*Your goal*:
Using the listing below, say how many lines have the string "black" in them, giving the number alone.
^^^^^^^^
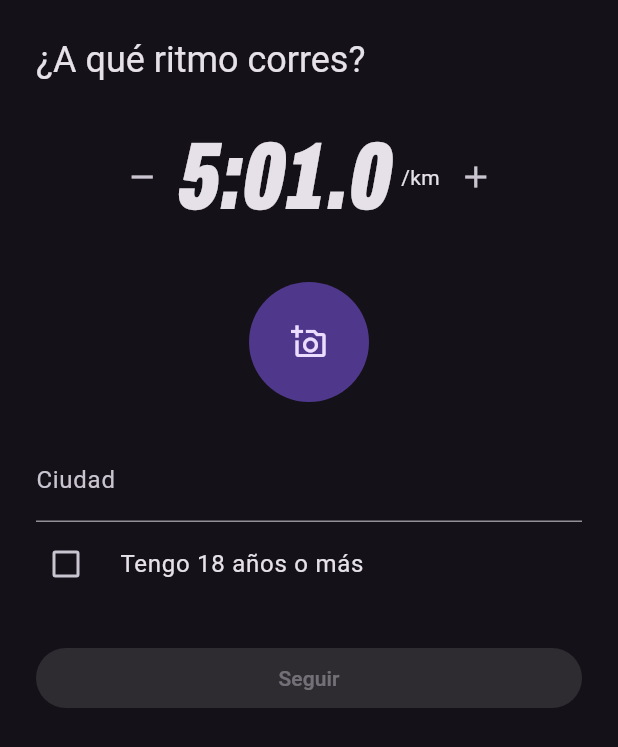
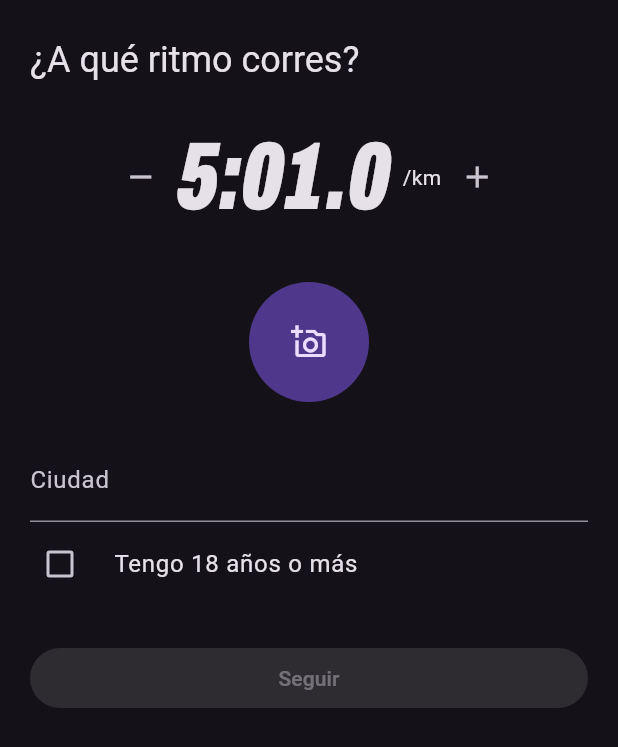
Before and after one commit to maec2204/pacer-match, a Flutter app: the PantallaPerfilNuevo screen opened by its route, after a tap on the "remove" icon, after a tap on the "add" icon, on a phone screen of 412 x 824 dp. Shown: the top 747 px of the screen. Run offline on Flutter 3.47's test engine with Material 3 defaults, Android fonts, the phone set to English and light mode, and no system bars; our stand-ins replace flutter_riverpod, go_router, image_cropper, image_picker.

Commit message:
Revisión del perfil con ritmo: espaciado, nombres y duplicados
- Pantalla del perfil: margen lateral de 20 y ritmo de 4 (DESIGN.md); el
  hueco antes de "/km" pasa de 6 a 8.
- Ritmo: minutos, segundosDelMinuto y decimaDelSegundo, con tests; los usan
  toString y lo que anuncia el lector de pantalla.
- CampoRitmo: el mensaje de rango sale de minimo/maximo; el límite se aplica
  con _dentroDelRango; nombres claros en _AcomodarCifras.
- estiloError compartido por el campo y la pantalla.
- selector_foto: el comentario de permisos dice lo que pasa en Android.
- Tests de la pantalla: el primero usa _llenarFormulario; nuevo test de que
  la ciudad empieza vacía.

Co-Authored-By: Claude Opus 5.5 <noreply@anthropic.com>

```diff
--- a/app/lib/core/componentes/campo_ritmo.dart
+++ b/app/lib/core/componentes/campo_ritmo.dart
@@ -3,6 +3,7 @@ import 'package:flutter/services.dart';
 
 import '../dominio/ritmo.dart';
 import '../tema/estilo_cifra.dart';
+import '../tema/estilo_error.dart';
 
 /// Campo de ritmo compartido (perfil, entrenamiento y filtro): la cifra grande
 /// con − / +, de segundo en segundo, entre [minimo] y [maximo]. Al tocar la
@@ -32,6 +33,15 @@ class CampoRitmo extends StatefulWidget {
 class _CampoRitmoState extends State<CampoRitmo> {
   static const String _vacio = '–:––.–';
 
+  /// "Entre 2:30 y 10:00 /km": los límites sin décima.
+  static final String _fueraDeRango =
+      'Entre ${_sinDecima(CampoRitmo.minimo)} y '
+      '${_sinDecima(CampoRitmo.maximo)} /km';
+
+  /// "M:SS": 2:30.0 → "2:30".
+  static String _sinDecima(Ritmo ritmo) =>
+      '${ritmo.minutos}:${ritmo.segundosDelMinuto.toString().padLeft(2, '0')}';
+
   final _texto = TextEditingController();
   final _foco = FocusNode();
   bool _escribiendo = false;
@@ -58,14 +68,15 @@ class _CampoRitmoState extends State<CampoRitmo> {
   void _mover(int segundos) {
     final actual = widget.valor;
     if (actual == null) return widget.alCambiar(CampoRitmo.inicial);
-    final nuevo = actual.sumarSegundos(segundos);
-    widget.alCambiar(
-      nuevo < CampoRitmo.minimo
-          ? CampoRitmo.minimo
-          : nuevo > CampoRitmo.maximo
-          ? CampoRitmo.maximo
-          : nuevo,
-    );
+    widget.alCambiar(_dentroDelRango(actual.sumarSegundos(segundos)));
+  }
+
+  /// [ritmo], o el límite más cercano si queda fuera de
+  /// [CampoRitmo.minimo]–[CampoRitmo.maximo].
+  static Ritmo _dentroDelRango(Ritmo ritmo) {
+    if (ritmo < CampoRitmo.minimo) return CampoRitmo.minimo;
+    if (ritmo > CampoRitmo.maximo) return CampoRitmo.maximo;
+    return ritmo;
   }
 
   void _empezarAEscribir() {
@@ -85,7 +96,7 @@ class _CampoRitmoState extends State<CampoRitmo> {
     final error = ritmo == null
         ? 'Escribe el ritmo como 4:05.3'
         : ritmo < CampoRitmo.minimo || ritmo > CampoRitmo.maximo
-        ? 'Entre 2:30 y 10:00 /km'
+        ? _fueraDeRango
         : null;
     setState(() {
       _escribiendo = false;
@@ -102,11 +113,7 @@ class _CampoRitmoState extends State<CampoRitmo> {
       mainAxisSize: MainAxisSize.min,
       children: [
         _cifra(valor),
-        if (error != null)
-          Text(
-            error,
-            style: TextStyle(color: Theme.of(context).colorScheme.error),
-          ),
+        if (error != null) Text(error, style: estiloError(context)),
       ],
     );
   }
@@ -115,8 +122,8 @@ class _CampoRitmoState extends State<CampoRitmo> {
   /// 4:05.3 → "Ritmo, 4 minutos 5,3 segundos por kilómetro".
   static String _enPalabras(Ritmo? valor) {
     if (valor == null) return 'Ritmo, todavía no hay ritmo';
-    final d = valor.decimas;
-    return 'Ritmo, ${d ~/ 600} minutos ${(d ~/ 10) % 60},${d % 10} segundos '
+    return 'Ritmo, ${valor.minutos} minutos '
+        '${valor.segundosDelMinuto},${valor.decimaDelSegundo} segundos '
         'por kilómetro';
   }
 
@@ -153,7 +160,7 @@ class _CampoRitmoState extends State<CampoRitmo> {
               child: Text(valor?.toString() ?? _vacio, style: estiloCifra()),
             ),
           ),
-        const SizedBox(width: 6),
+        const SizedBox(width: 8),
         // La unidad ya va en lo que anuncia la cifra.
         const ExcludeSemantics(child: Text('/km')),
         IconButton(
@@ -176,10 +183,12 @@ class _AcomodarCifras extends TextInputFormatter {
   ) {
     final cifras = nuevo.text.replaceAll(RegExp(r'\D'), '');
     if (cifras.isEmpty) return TextEditingValue.empty;
-    final c = cifras.padLeft(4, '–');
-    final n = c.length;
-    final texto =
-        '${c.substring(0, n - 3)}:${c.substring(n - 3, n - 1)}.${c[n - 1]}';
+    final completas = cifras.padLeft(4, '–');
+    final largo = completas.length;
+    final minutos = completas.substring(0, largo - 3);
+    final segundos = completas.substring(largo - 3, largo - 1);
+    final decima = completas[largo - 1];
+    final texto = '$minutos:$segundos.$decima';
     return TextEditingValue(
       text: texto,
       selection: TextSelection.collapsed(offset: texto.length),
--- a/app/lib/core/dominio/ritmo.dart
+++ b/app/lib/core/dominio/ritmo.dart
@@ -10,6 +10,15 @@ class Ritmo implements Comparable<Ritmo> {
 
   /// Segundos por kilómetro: "4:05.3" → 245.3.
   double get segundos => decimas / 10;
+
+  /// Los minutos de "M:SS.d": "4:05.3" → 4.
+  int get minutos => decimas ~/ 600;
+
+  /// Los segundos de "M:SS.d", de 0 a 59: "4:05.3" → 5.
+  int get segundosDelMinuto => (decimas ~/ 10) % 60;
+
+  /// La décima de "M:SS.d", de 0 a 9: "4:05.3" → 3.
+  int get decimaDelSegundo => decimas % 10;
 
   // M:SS o M:SS.d — minutos de 1 o 2 cifras, segundos 00–59, una décima opcional.
   static final _formato = RegExp(r'^(\d{1,2}):([0-5]\d)(?:\.(\d))?$');
@@ -41,11 +50,9 @@ class Ritmo implements Comparable<Ritmo> {
 
   /// Siempre "M:SS.d": 2450 → "4:05.0".
   @override
-  String toString() {
-    final minutos = decimas ~/ 600;
-    final segundos = (decimas ~/ 10) % 60;
-    return '$minutos:${segundos.toString().padLeft(2, '0')}.${decimas % 10}';
-  }
+  String toString() =>
+      '$minutos:${segundosDelMinuto.toString().padLeft(2, '0')}'
+      '.$decimaDelSegundo';
 
   @override
   int compareTo(Ritmo otro) => decimas.compareTo(otro.decimas);
--- /dev/null
+++ b/app/lib/core/tema/estilo_error.dart
@@ -0,0 +1,5 @@
+import 'package:flutter/material.dart';
+
+/// Estilo de los avisos de error escritos en la pantalla.
+TextStyle estiloError(BuildContext context) =>
+    TextStyle(color: Theme.of(context).colorScheme.error);
--- a/app/lib/features/perfil/pantalla_perfil_nuevo.dart
+++ b/app/lib/features/perfil/pantalla_perfil_nuevo.dart
@@ -7,6 +7,7 @@ import 'package:go_router/go_router.dart';
 import '../../core/componentes/campo_ritmo.dart';
 import '../../core/dominio/ritmo.dart';
 import '../../core/navegacion/router.dart';
+import '../../core/tema/estilo_error.dart';
 import 'perfil.dart';
 import 'repositorio_perfil.dart';
 import 'selector_foto.dart';
@@ -93,7 +94,7 @@ class _PantallaPerfilNuevoState extends ConsumerState<PantallaPerfilNuevo> {
     return Scaffold(
       body: SafeArea(
         child: ListView(
-          padding: const EdgeInsets.all(24),
+          padding: const EdgeInsets.symmetric(horizontal: 20, vertical: 24),
           children: [
             Text(
               '¿A qué ritmo corres?',
@@ -139,7 +140,7 @@ class _PantallaPerfilNuevoState extends ConsumerState<PantallaPerfilNuevo> {
             if (_fallo) ...[
               Text(
                 'No pudimos guardar tu perfil. Intenta de nuevo.',
-                style: TextStyle(color: Theme.of(context).colorScheme.error),
+                style: estiloError(context),
               ),
               const SizedBox(height: 8),
             ],
--- a/app/lib/features/perfil/selector_foto.dart
+++ b/app/lib/features/perfil/selector_foto.dart
@@ -14,8 +14,8 @@ abstract interface class SelectorFoto {
 }
 
 /// Usa la galería o la cámara del teléfono (image_picker) y el recorte
-/// nativo (image_cropper). Los permisos están en AndroidManifest.xml e
-/// Info.plist.
+/// nativo (image_cropper). En Android no se declaran permisos (ver
+/// AndroidManifest.xml); los de iOS están en Info.plist.
 class SelectorFotoDispositivo implements SelectorFoto {
   @override
   Future<Uint8List?> elegir(OrigenFoto origen) async {
```
Also changed, not shown: 2 other files.
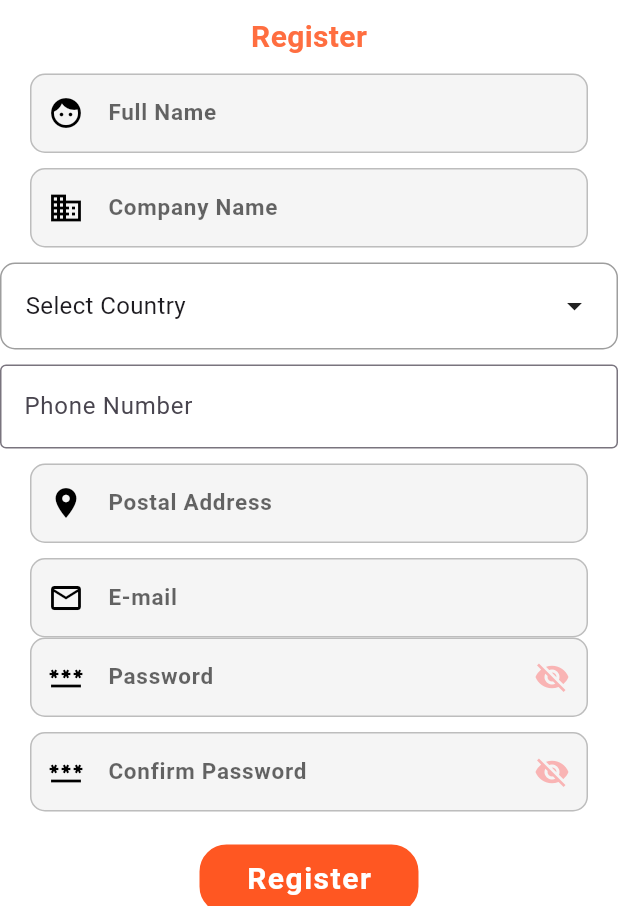
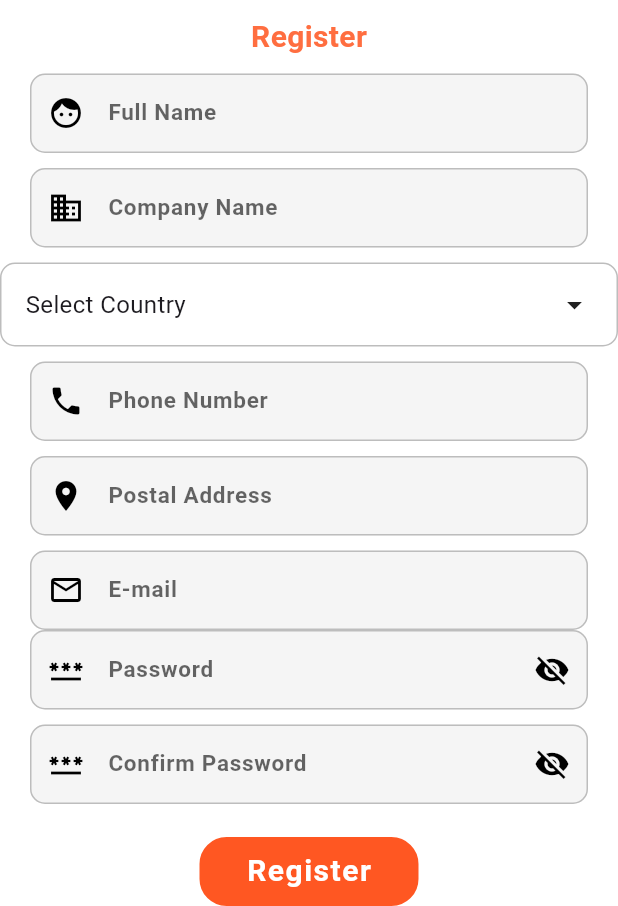
Before and after one commit to NermineHadjMohamed/pfe_front_app_client, a Flutter app: the RegisterPage screen opened by its route, on a phone screen of 412 x 824 dp, the part 330-1236 px from its top. Run offline on Flutter 3.47's test engine with Material 3 defaults, Android fonts, the phone set to English and light mode, and no system bars; drawn by our look-alikes of snippet_coder_utils; our stand-ins replace country_picker, flutter_riverpod, flutter_secure_storage, freezed_annotation; missing offline and left inert: api_cache_manager; accounts and stored records are empty; network calls fail.

Commit message:
last6  commit

```diff
--- a/lib/config.dart
+++ b/lib/config.dart
@@ -1,15 +1,16 @@
 class Config {
   static const String appName = "Client App";
   static const String apiURL =
-      "movie-normally-pn-harley.trycloudflare.com"; // Add scheme
+      "methods-protecting-protecting-navy.trycloudflare.com"; // Add scheme
   static const String imageURL =
-      "movie-normally-pn-harley.trycloudflare.com"; // Assuming the imageURL requires scheme
+      "methods-protecting-protecting-navy.trycloudflare.com"; // Assuming the imageURL requires scheme
   static const String categoryAPI = "api/category";
   static const String productAPI = "api/product";
   static const String registerAPI = "api/register";
   static const String loginAPI = "api/login";
   static const String cartAPI = "api/cart";
   static const String orderAPI = "api/order";
+  static const String profileAPI = "api/profile";
   static const int pageSize = 10;
   static const String currency = "";
 }
--- a/lib/main.dart
+++ b/lib/main.dart
@@ -7,6 +7,7 @@ import 'package:client_app/pages/order_success.dart';
 import 'package:client_app/pages/product_details_page.dart';
 import 'package:client_app/pages/products_page.dart';
 import 'package:client_app/pages/register_page.dart';
+import 'package:client_app/pages/user_profile_page.dart';
 import 'package:client_app/utils/shared_service.dart';
 import 'package:flutter/material.dart';
 import 'package:flutter_riverpod/flutter_riverpod.dart';
@@ -68,6 +69,8 @@ class MyApp extends StatelessWidget {
             '/order-success': (context) => const OrderSuccess(),
             '/order-details': (context) => const OrderDetailsPage(),
             '/order-list': (context) => OrderListPage(),
+            '/user-profile': (BuildContext context) => UserProfilePage(),
+
           },
         );
       },
--- a/lib/pages/product_details_page.dart
+++ b/lib/pages/product_details_page.dart
@@ -147,7 +147,7 @@ class _ProductDetailsPageState extends ConsumerState<ProductDetailsPage> {
               ScaffoldMessenger.of(context).showSnackBar(
                 SnackBar(
                   content: const Text(
-                    "Product added to cart",
+                    "Product added to order",
                     style: TextStyle(color: Colors.white),
                   ),
                   backgroundColor: Colors.green,
--- a/lib/pages/register_page.dart
+++ b/lib/pages/register_page.dart
@@ -148,41 +148,64 @@ class _RegisterPageState extends State<RegisterPage> {
 
           // Country Picker
           const SizedBox(height: 10),
-          GestureDetector(
-            onTap: showCountryPickerDialog,
-            child: Container(
-              padding: const EdgeInsets.all(16.0),
+          Container(
+            height: 56, // Match the height of input fields
             decoration: BoxDecoration(
-                border: Border.all(color: Colors.grey),
+              border: Border.all(color: Colors.grey.shade400),
               borderRadius: BorderRadius.circular(10),
             ),
+            child: GestureDetector(
+              onTap: showCountryPickerDialog,
+              child: Padding(
+                padding: const EdgeInsets.symmetric(horizontal: 16.0),
                 child: Row(
+                  mainAxisAlignment: MainAxisAlignment.spaceBetween,
                   children: [
-                  Text(
+                    Expanded(
+                      child: Text(
                         selectedCountry != null
                             ? "${selectedCountry!.name} (+${selectedCountry!.phoneCode})"
                             : "Select Country",
                         style: const TextStyle(fontSize: 16),
                       ),
-                  const Spacer(),
+                    ),
                     const Icon(Icons.arrow_drop_down),
                   ],
+                ),
               ),
             ),
           ),
 
 // Phone Number
           const SizedBox(height: 10),
-          TextField(
-            decoration: InputDecoration(
-              labelText: "Phone Number",
-              border: OutlineInputBorder(),
+          FormHelper.inputFieldWidget(
+            context,
+            "phoneNumber",
+            "Phone Number",
+            (onValidateVal) {
+              if (onValidateVal.isEmpty) {
+                return "* Required";
+              }
+              return null;
+            },
+            (onSavedVal) {
+              phoneNumber = onSavedVal.toString().trim();
+            },
+            showPrefixIcon: true,
+            prefixIcon: const Icon(Icons.phone),
+            borderRadius: 10,
+            contentPadding: 15,
+            fontSize: 14,
+            prefixIconPaddingLeft: 10,
+            borderColor: Colors.grey.shade400,
+            textColor: Colors.black,
+            prefixIconColor: Colors.black,
+            hintColor: Colors.black.withOpacity(.6),
+            backgroundColor: Colors.grey.shade100,
+            borderFocusColor: Colors.grey.shade200,
+
           ),
-            keyboardType: TextInputType.phone,
-            onChanged: (value) {
-              phoneNumber = value;
-            },
-          ),
+
           const SizedBox(height: 10),
 
           // Postal Address
@@ -271,9 +294,10 @@ class _RegisterPageState extends State<RegisterPage> {
                   hidePassword = !hidePassword;
                 });
               },
-              color: Colors.redAccent.withOpacity(.4),
+              color: Colors.black,
               icon: Icon(
                 hidePassword ? Icons.visibility_off : Icons.visibility,
+
               ),
             ),
             onChange: (val) {
@@ -318,7 +342,7 @@ class _RegisterPageState extends State<RegisterPage> {
                   hideConfirmPassword = !hideConfirmPassword;
                 });
               },
-              color: Colors.redAccent.withOpacity(.4),
+               color: Colors.black,
               icon: Icon(
                 hideConfirmPassword ? Icons.visibility_off : Icons.visibility,
               ),
@@ -346,7 +370,8 @@ class _RegisterPageState extends State<RegisterPage> {
                     companyName!,
                     phoneNumber!,
                     postalAddress!,
-                  ).then((response) {
+                  ).then(
+                    (response) {
                       setState(() {
                         isAsyncCallProcess = false;
                       });
@@ -424,7 +449,6 @@ class _RegisterPageState extends State<RegisterPage> {
   bool validateSave() {
     final form = globalKey.currentState;
 
-
     if (form!.validate()) {
       form.save();
       return true;
```
Also changed, not shown: lib/api/api_service.dart (+35 -0 lines), lib/pages/dashboard_page.dart (+17 -7 lines), lib/pages/login_page.dart (+14 -1 lines), lib/pages/myAccount_page.dart (deleted, +0 -36 lines), lib/pages/user_profile_page.dart (added, +122 -0 lines), lib/widgets/widget_home_products.dart (+23 -22 lines), lib/pages/order_page.dart (deleted). Lines whose indentation alone changed are shown as unchanged.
^^^^^^^^
*Reply to the task*:
5